Everything has a price
And sometimes that price simply seems wrong, especially when it comes to books. I'd love to know what all of you readers out there think. I know that more and more of you are checking out my site from America, Australia, the Republic of Ireland and even more far flung places, so excuse me when I refer to pounds sterling in this post. (Poor old pound, floundering due to Brexit and rumours of another interest rate cut in November.) You'll have to do the conversion maths; soz.
So let's take the expensive end of the scale first.
I was just looking at the blog of lovely seeming lady called Jill https://jillsbookcafe.wordpress.com/. She writes beautifully articulate reviews of books that I like the sound of and one of her missives in particular caught my eye. It was for a book called The Museum of You by Carys Bray. Great title, nice-looking cover. I went to Amazon to find out more about it. The hardcover price is currently £9.09. Not a bad price at all but I don't really like hardbacks as they take up too much room on my limited bookshelf space.
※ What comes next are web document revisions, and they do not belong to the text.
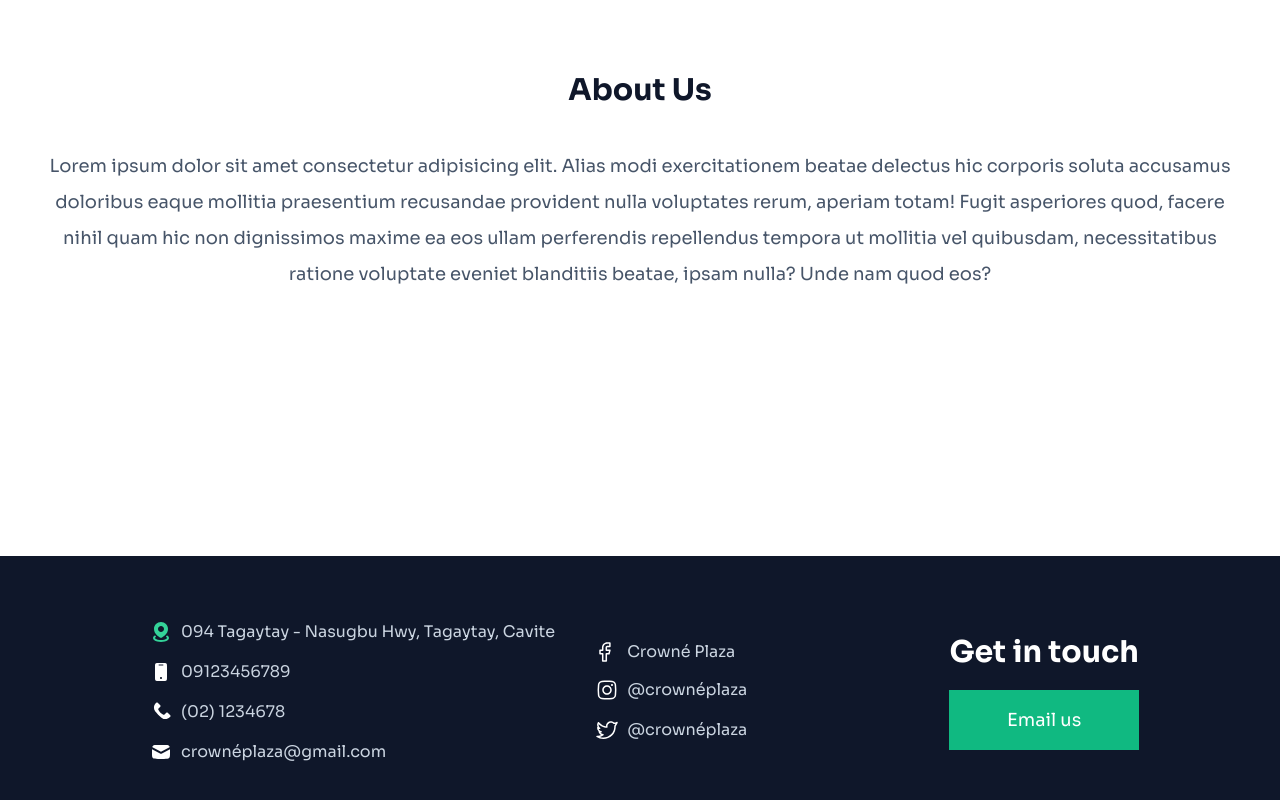
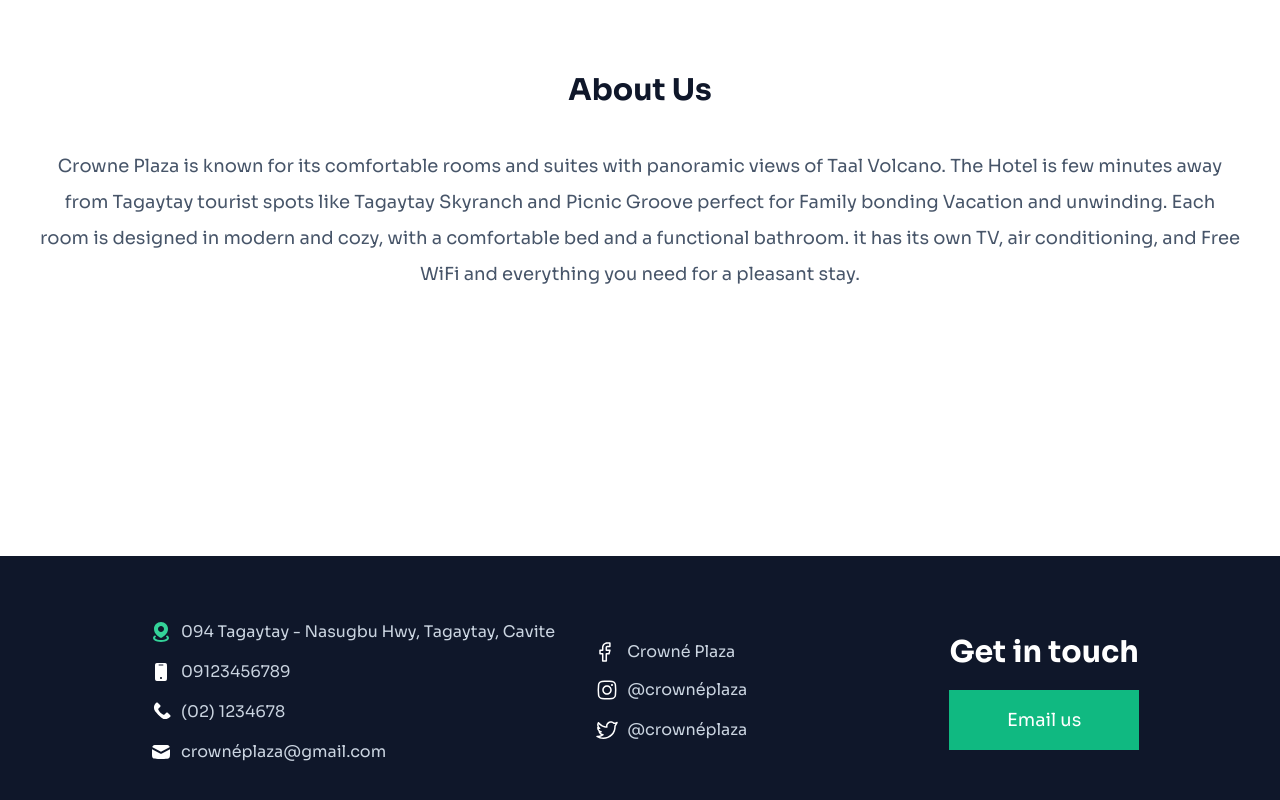
Before and after one commit to shawdc15/crowneplaza, a Next.js app: page /customer in a window 1280 px wide. Shown: the part 2192-2992 px from the top of the page. Built offline with nearby package versions, Linux system fonts and the light colour scheme; no server answers.

Commit message:
add about

```diff
--- a/components/About.jsx
+++ b/components/About.jsx
@@ -8,13 +8,7 @@ const About = () => {
           About Us
         </p>
         <p className="px-4 text-center text-lg leading-9 text-slate-600">
-          Lorem ipsum dolor sit amet consectetur adipisicing elit. Alias modi
-          exercitationem beatae delectus hic corporis soluta accusamus doloribus
-          eaque mollitia praesentium recusandae provident nulla voluptates
-          rerum, aperiam totam! Fugit asperiores quod, facere nihil quam hic non
-          dignissimos maxime ea eos ullam perferendis repellendus tempora ut
-          mollitia vel quibusdam, necessitatibus ratione voluptate eveniet
-          blanditiis beatae, ipsam nulla? Unde nam quod eos?
+        Crowne Plaza is known for its comfortable rooms and suites with panoramic views of Taal Volcano. The Hotel is few minutes away from Tagaytay tourist spots like Tagaytay Skyranch and Picnic Groove perfect for Family bonding Vacation and unwinding.  Each room is designed in modern and cozy,  with a comfortable bed and a functional bathroom. it has its own TV, air conditioning, and Free WiFi and everything you need for a pleasant stay.
         </p>
       </div>
     </div>
```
The paperback is £7.99 - quite pricey, but a realistic representation of the amount of work that goes into writing a book, I'm sure you agree. But I was staggered to see that the kindle price is £9.49. This seems extortionate. I know when kindle first came out, people felt the books should be cheaper as there was no physical entity - no paper, no shipping, no bookstore space etc etc. The publishers argued, amongst other things, that ebooks have to pay VAT which actual books don't, and that the same amount of work goes into the editing, cover design, promotion and all the rest. Clearly, the book-buying public didn't - quite literally - buy this as soon kindle books started to come down in price. Most of them, anyway. In terms of The Museum of You, I will wait and try to pick up a second-hand copy or buy when it is on promotion as I don't really have spare tenners to spend on books right now.
So now onto the other side of the - literal and metaphorical - coin. Not only did kindle books start to come down in price, to all intents and purposes they never stopped falling! Many, many books now sell for 99p. My own book is demanding the elevated figure (LOL) of £1.99. Of course this doesn't in any way even begin to reflect the blood, sweat and tears that goes into writing a full-length novel but I guess the rationale is 'pile 'em high and sell 'em cheap'. (Remember that the publisher sets the price, not the writer.) There are also numerous tomes on offer for - well, for nothing. Free. I really struggle with this concept as I do find it hard to believe that anything of quality comes with no price tag at all... but then, I know for a fact that many of the 99p-ers are quality and there's hardly much difference between nothing and less than a quid. It seems publishing hovers between the sublime and the ridiculous in terms of pricing.
So there it is - something for you to consider and mull over and ruminate on. What should the price of a work of art be? Let me know your thoughts.